On my small local development machine, I downloaded PDT + Zend Server, which incorporated Apache 2.2.16 and PHP 5.3.5, running on Home windows 7. On my small local site, I incorporated b .htaccess which includes ErrorDocuments for 404, 403, and 500. During my PHP, I personally use header("Http/1. 404 Not Found") once the user demands a document that does not exist. On my small local server, everything is effective. My custom ErrorDocument seems and I am happy.
I upload the everything to my shared host running Apache 2.2.38 and PHP 5.3.8 on the Linux server, and all of a sudden the ErrorDocuments only work when they don't originate from PHP.
Can there be some establishing PHP.ini or httpd.conf or .htaccess that enables Apace to determine the mistake codes from PHP, making my dev server work properly, although not my shared host?
In researching this, all I ever saw was "Apache does not begin to see the status code once it passes off and away to PHP." In this situation, how come my dev server work right?
For clearness, here's the .htaccess:
# Use PHP 5.3 Action application/x-hg-php53 /cgi-sys/php53 AddHandler application/x-hg-php53 .php #Deny Include Files <Files *.inc> order deny,allow deny from all </files> #Provide custom error documents ErrorDocument 404 /Errors/Http404.php ErrorDocument 403 /Errors/Http403.php ErrorDocument 500 /Errors/Http500.php
The .htaccess works if the consumer navigates to myhost.com/jdkslfjdls the consumer receives this content of Errors/Http404.php.

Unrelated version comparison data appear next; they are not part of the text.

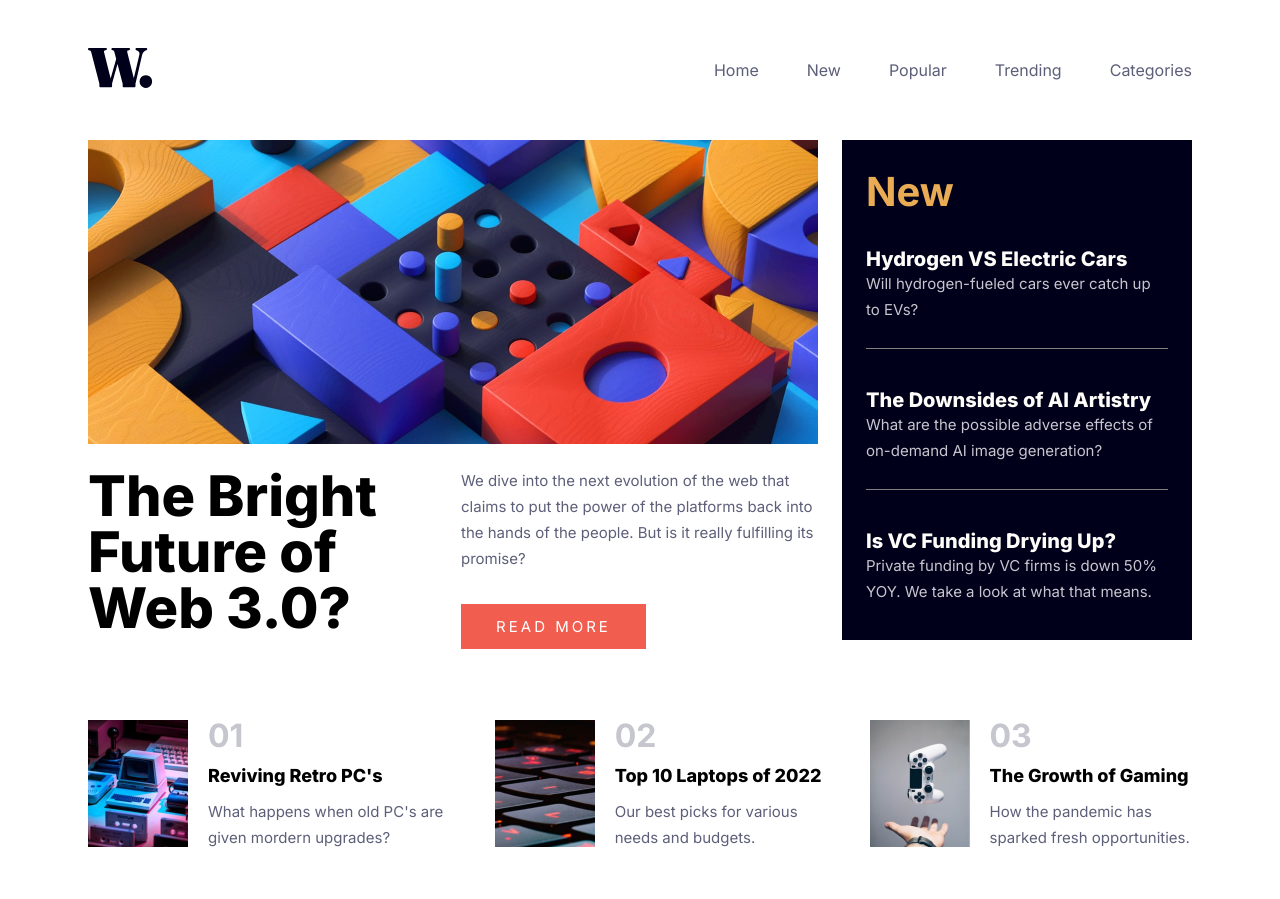
Repository: DevAntonioRogers/FrontendMentor-News-Homepage
Page: index.html
An editor plug-in stored every save of this project. The page is shown before and after the next save, followed by the edit.
The browser window is 1280 px wide. The pictures show the whole page.

Above is the page before, as saved 2023-04-22 15:51:39.

### index.html
<!DOCTYPE html>
<html lang="en">
  <head>
    <meta charset="UTF-8" />
    <meta http-equiv="X-UA-Compatible" content="IE=edge" />
    <meta name="viewport" content="width=device-width, initial-scale=1.0" />
    <link rel="stylesheet" href="styles.css" />
    <title>Document</title>
  </head>
  <body>
    <nav>
      <div class="logo">
        <img src="./assets/logo.svg" alt="logo" />
      </div>
      <ul class="nav-menu">
        <li>Home</li>
        <li>New</li>
        <li>Popular</li>
        <li>Trending</li>
        <li>Categories</li>
      </ul>
      <div class="mobile-icons">
        <img src="./assets/icon-menu.svg" alt="" />
        <img src="./assets/icon-menu-close.svg" alt="" />
      </div>
    </nav>

    <section class="hero">
      <div class="left">
        <picture>
          <source srcset="assets/image-web-3-mobile.jpg" media="(max-width: 768px)" />
          <img src="assets/image-web-3-desktop.jpg" alt="banner" />
        </picture>
        <article class="hero-article">
          <div class="hero-article-left">
            <h1>The Bright Future of Web 3.0?</h1>
          </div>
          <div class="hero-article-right">
            <div>
              <p>
                We dive into the next evolution of the web that claims to put the power of the platforms back into the
                hands of the people. But is it really fulfilling its promise?
              </p>
              <button>Read More</button>
            </div>
          </div>
        </article>
      </div>
      <div class="right">
        <h1>New</h1>

        <div>
          <h3>Hydrogen VS Electric Cars</h3>
          <p>Will hydrogen-fueled cars ever catch up to EVs?</p>
        </div>

        <div>
          <h3>The Downsides of AI Artistry</h3>
          <p>What are the possible adverse effects of on-demand AI image generation?</p>
        </div>

        <div>
          <h3>Is VC Funding Drying Up?</h3>
          <p>Private funding by VC firms is down 50% YOY. We take a look at what that means.</p>
        </div>
      </div>
    </section>

    <section class="articles">
      <article>
        <div class="article-image">
          <img src="/assets/image-retro-pcs.jpg" alt="" />
        </div>
        <div class="article-info">
          <h1>01</h1>
          <h3>Reviving Retro PC's</h3>
          <p>What happens when old PC's are given mordern upgrades?</p>
        </div>
      </article>

      <article>
        <div class="article-image">
          <img src="/assets/image-top-laptops.jpg" alt="" />
        </div>
        <div class="article-info">
          <h1>02</h1>
          <h3>Top 10 Laptops of 2022</h3>
          <p>Our best picks for various needs and budgets.</p>
        </div>
      </article>

      <article>
        <div class="article-image">
          <img src="/assets/image-gaming-growth.jpg" alt="" />
        </div>
        <div class="article-info">
          <h1>03</h1>
          <h3>The Growth of Gaming</h3>
          <p>How the pandemic has sparked fresh opportunities.</p>
        </div>
      </article>
    </section>
  </body>
</html>

### styles.css
@import url('https://fonts.googleapis.com/css2?family=Inter:wght@400;700;800&display=swap');

*{
  box-sizing: border-box;
  margin: 0;
  padding: 0;
  font-family: 'Inter', sans-serif;
}

/* img{
  width: 100%;
  height: 100%;
} */

body{
  max-width: 1200px;
  margin: auto;
  padding: 3rem;
}

a{
  text-decoration: none;
}

li{
  list-style: none;
}

/* NAVBAR STYLES */

nav{
  display: flex;
  justify-content: space-between;
  align-items: center;
}

.nav-menu{
  display: flex;
  gap: 3rem;
}

.nav-menu{
  color: hsl(236, 13%, 42%);
}

.mobile-icons{
  display: none;
}

/* HERO STYLES */

.hero{
  display: flex;
  justify-content: center;
  gap: 1.5rem;
  margin-top: 3rem;
  max-height: 500px;
}

.left{
  display: flex;
  flex-direction: column;
}

.left img{
  max-width: 100%;
  height: 100%;
}

.hero-article{
  display: grid;
  grid-template-columns: 1fr 1fr;
  margin-top: 1.5rem;
  gap: 1rem;
  height: auto
}

.hero-article h1{
  font-weight: 800;
  font-size: 56px;
  line-height: 56px;
}



.hero-article button{
  color: white;
  background-color: hsl(5, 85%, 63%);
  width: 185px;
  padding: 0.8rem;
  font-size: 15px;
  letter-spacing: 3px;
  text-transform: uppercase;
  border: none;
}


.hero-article p{
  font-weight: 400;
  font-size: 15px;
  line-height: 26px;
  color: hsl(236, 13%, 42%);
  margin-bottom: 2rem;
}

.hero-article-right div{
  display: flex;
  flex-direction: column;
}


.right{
  background-color: hsl(240, 100%, 5%);
  color: white;
  padding: 2rem 1.5rem;
  display: flex;
  flex-direction: column;
  gap: 2rem;
  min-width: 350px;
}

.right h1{
  font-size: 40px;
  color: hsl(35, 77%, 62%);
  line-height: 40px;
  font-weight: 700;
}

.right h3 {
  font-weight: 800;
  font-size: 20px;
  line-height: 24px;
  color: hsl(36, 100%, 99%);
}

.right p{
  font-weight: 400;
  font-size: 15px;
  line-height: 26px;
  color: hsl(233, 8%, 79%);
}

.right div{
  margin: auto;
  border-bottom: solid 1px grey;
  padding-bottom: 25px;
}

.right div:nth-child(4){
  border: none;
  padding-bottom: 0;
}


/* ARTICLE STYLES */

.articles{
  display: flex;
  justify-content: space-between;
  width: 100%;
  margin-top: 5rem;
  gap: 3rem;
}

.articles img{
  width: 100px;
}

.articles article {
  display: flex;
  gap: 20px;
}

.article-info{
  display: flex;
  flex-direction: column;
  justify-content: space-between;
}
.article-info h1{
  font-weight: 700;
  font-size: 32px;
  line-height: 32px;
  color: hsl(233, 8%, 79%)
}

.article-info h3{
  font-weight: 800;
  font-size: 18px;
  line-height: 24px;
  white-space: nowrap;
}

.article-info p {
  font-weight: 400;
  font-size: 15px;
  line-height: 26px;
  color: hsl(236, 13%, 42%);
}

After the next save:
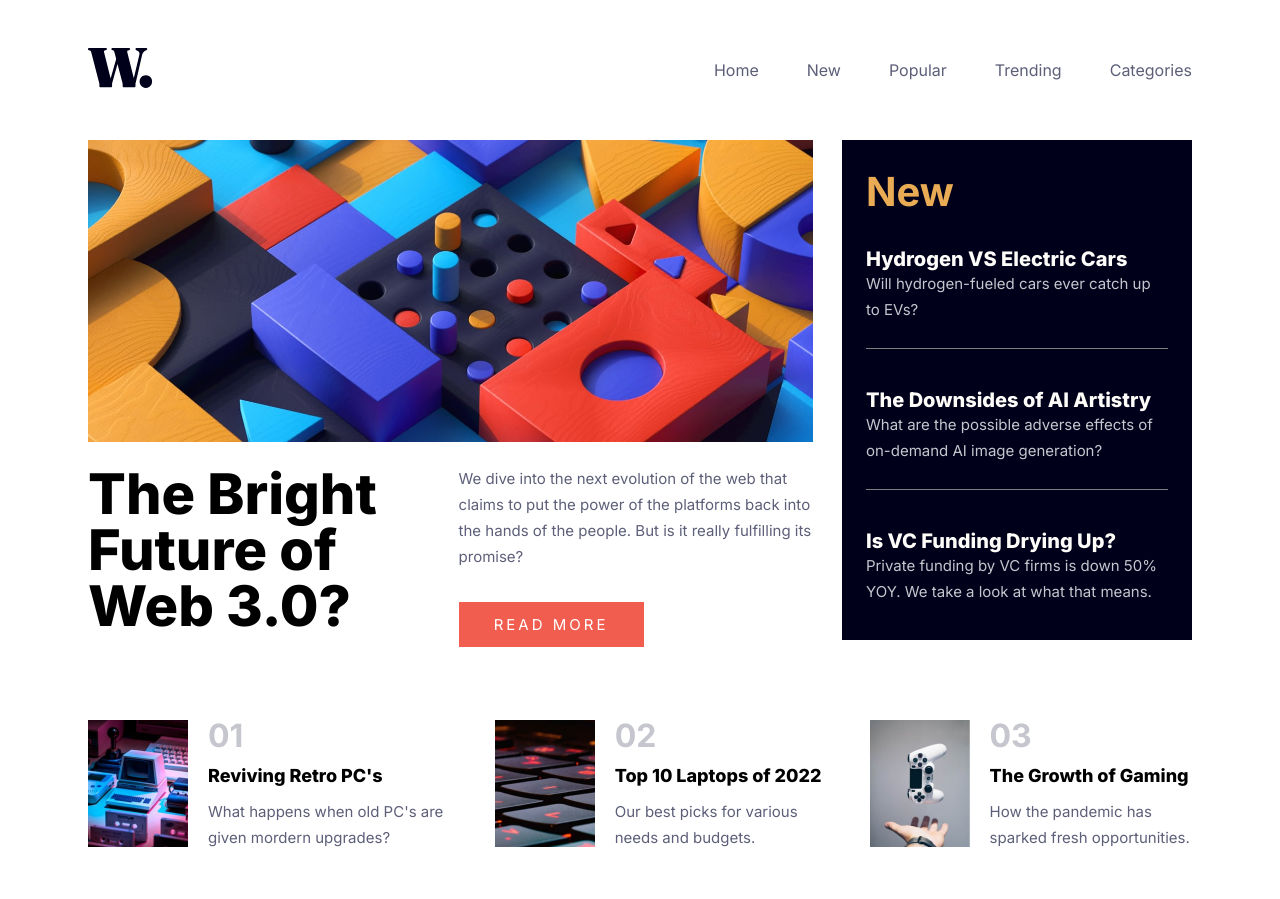
Saved 8 s later.
--- a/styles.css
+++ b/styles.css
@@ -52,7 +52,7 @@ nav{
 .hero{
   display: flex;
   justify-content: center;
-  gap: 1.5rem;
+  gap: 1.8rem;
   margin-top: 3rem;
   max-height: 500px;
 }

However, when the user navigates to myhost.com/images/GetImage.php?Id=5 (when there's no image #5) the consumer receives no content.
When they navigate to (Internal Ip)/images/GetImage.php?Id=5, the consumer receives this content of Errors/Http404.php.
An identical problem happens when the user attempts to access GetImage.php?Id=6 (when there's a picture #6 however they do not have permission). Around the shared server, they obtain a blank page or even the browser's 403 error. On my small dev server, they get my actual custom 403 error page.
Again, 403 error document creates the shared server basically attempt to access b .corporation file.
Are you certain that the .htaccess file can be used around the server? Sometimes the webhost doesn't permit the global apache configurations to become overwritten through the local .htaccess files.
Should you however get access to your virtualhost configuration than you might want to consider the following directive
If rather you discover
attempt to change as above.
Check for those who have
inside your apache.conf underneath the Directory directive within the VirtualHost corresponding aimed at your website
Anyway, that might be one possible cause, another might be to check on whether you've enabled mod_rewrite
On ubuntu or debian based systems, you'd simply link or copy the mod_rewrite.load from /etc/apache2/mods-available/mod_rewrite.load to /etc/apache2/mods-enabled/mod_rewrite.load
Rewrite must have absolutely nothing to do though, but I have seen cases when your .htaccess directives may need mod_rewrite
Check for individuals things in apache conf files. If nothing happens get in touch @ firstname.lastname@example.org
Hope it really works.